Candidly, the most effective way of communicating and engaging our employees is for us as leaders to be out there and visible. I told our team that while we need to be practicing social distancing, we cannot practice leadership isolation. If there is ever a time when we as leaders must be visible and out there talking directly with our employees and our stakeholders, this is the time to do that.
I can't tell you how impactful it is for staff members just to have the CEO there and talking with them. Not just leader-to-staff, but human-to-human. That's the most powerful means of communication we have.

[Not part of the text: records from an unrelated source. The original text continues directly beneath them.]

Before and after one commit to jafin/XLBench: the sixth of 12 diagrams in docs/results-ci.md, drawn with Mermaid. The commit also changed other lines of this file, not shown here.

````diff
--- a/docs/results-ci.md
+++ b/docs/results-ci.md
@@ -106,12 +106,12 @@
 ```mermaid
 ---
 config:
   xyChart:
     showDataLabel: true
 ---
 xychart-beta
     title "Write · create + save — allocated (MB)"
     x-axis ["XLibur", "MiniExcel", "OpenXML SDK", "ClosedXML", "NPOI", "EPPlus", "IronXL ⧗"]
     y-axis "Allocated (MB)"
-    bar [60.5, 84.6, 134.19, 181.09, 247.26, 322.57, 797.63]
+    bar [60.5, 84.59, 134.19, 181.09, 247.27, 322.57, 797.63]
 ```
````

I think our new physician-in-chief, Rob Lane, summed it up very well. He said, "When we get through this—well through it, like 10 years from now—we want our employees who are here and remain here to be able to look back upon this pandemic and say, 'Despite how challenging and how difficult it was, our organization cared for us. It had to make tough decisions. We didn't always agree, but we got through this and our collective soul and our culture remained intact—if, in fact, it didn't elevate as a result of it.'"

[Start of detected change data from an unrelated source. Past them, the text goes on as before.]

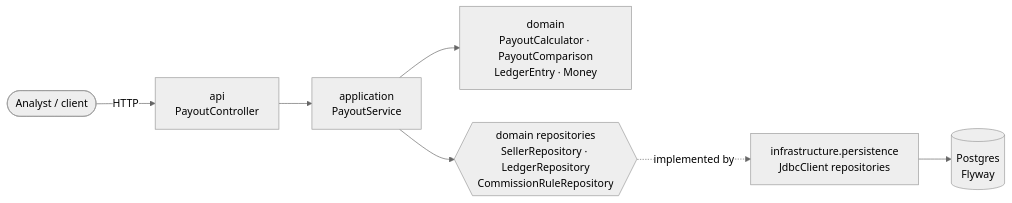
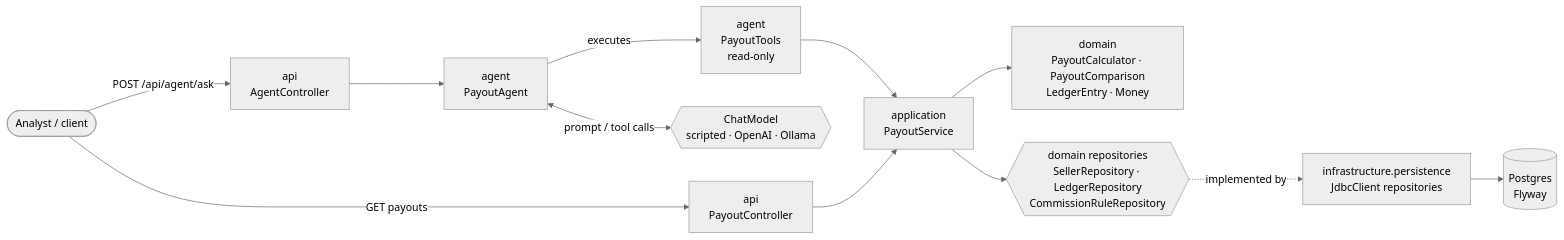
The first of 2 diagrams in README.md (brunostsilva/payout-ops-agent), drawn with Mermaid (neutral theme) before and after one commit. The commit also changed other lines of this file, not shown here.

Commit message:
docs: document the agent, model profiles and design decisions

````diff
--- a/README.md
+++ b/README.md
@@ -52,9 +61,14 @@
 ```mermaid
 flowchart LR
-    Client([Analyst / client]) -->|HTTP| API[api<br/>PayoutController]
+    Client([Analyst / client]) -->|GET payouts| API[api<br/>PayoutController]
+    Client -->|POST /api/agent/ask| AgentAPI[api<br/>AgentController]
+    AgentAPI --> Agent[agent<br/>PayoutAgent]
+    Agent <-->|prompt / tool calls| LLM{{ChatModel<br/>scripted · OpenAI · Ollama}}
+    Agent -->|executes| Tools[agent<br/>PayoutTools<br/>read-only]
+    Tools --> App
     API --> App[application<br/>PayoutService]
     App --> Domain[domain<br/>PayoutCalculator · PayoutComparison<br/>LedgerEntry · Money]
     App --> Ports{{domain repositories<br/>SellerRepository · LedgerRepository<br/>CommissionRuleRepository}}
     Ports -.implemented by.-> Infra[infrastructure.persistence<br/>JdbcClient repositories]
     Infra --> DB[(Postgres<br/>Flyway)]
 ```
````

That's the way we want to be able to look back and tell the story. Time will tell, but I believe we're well-positioned to do that.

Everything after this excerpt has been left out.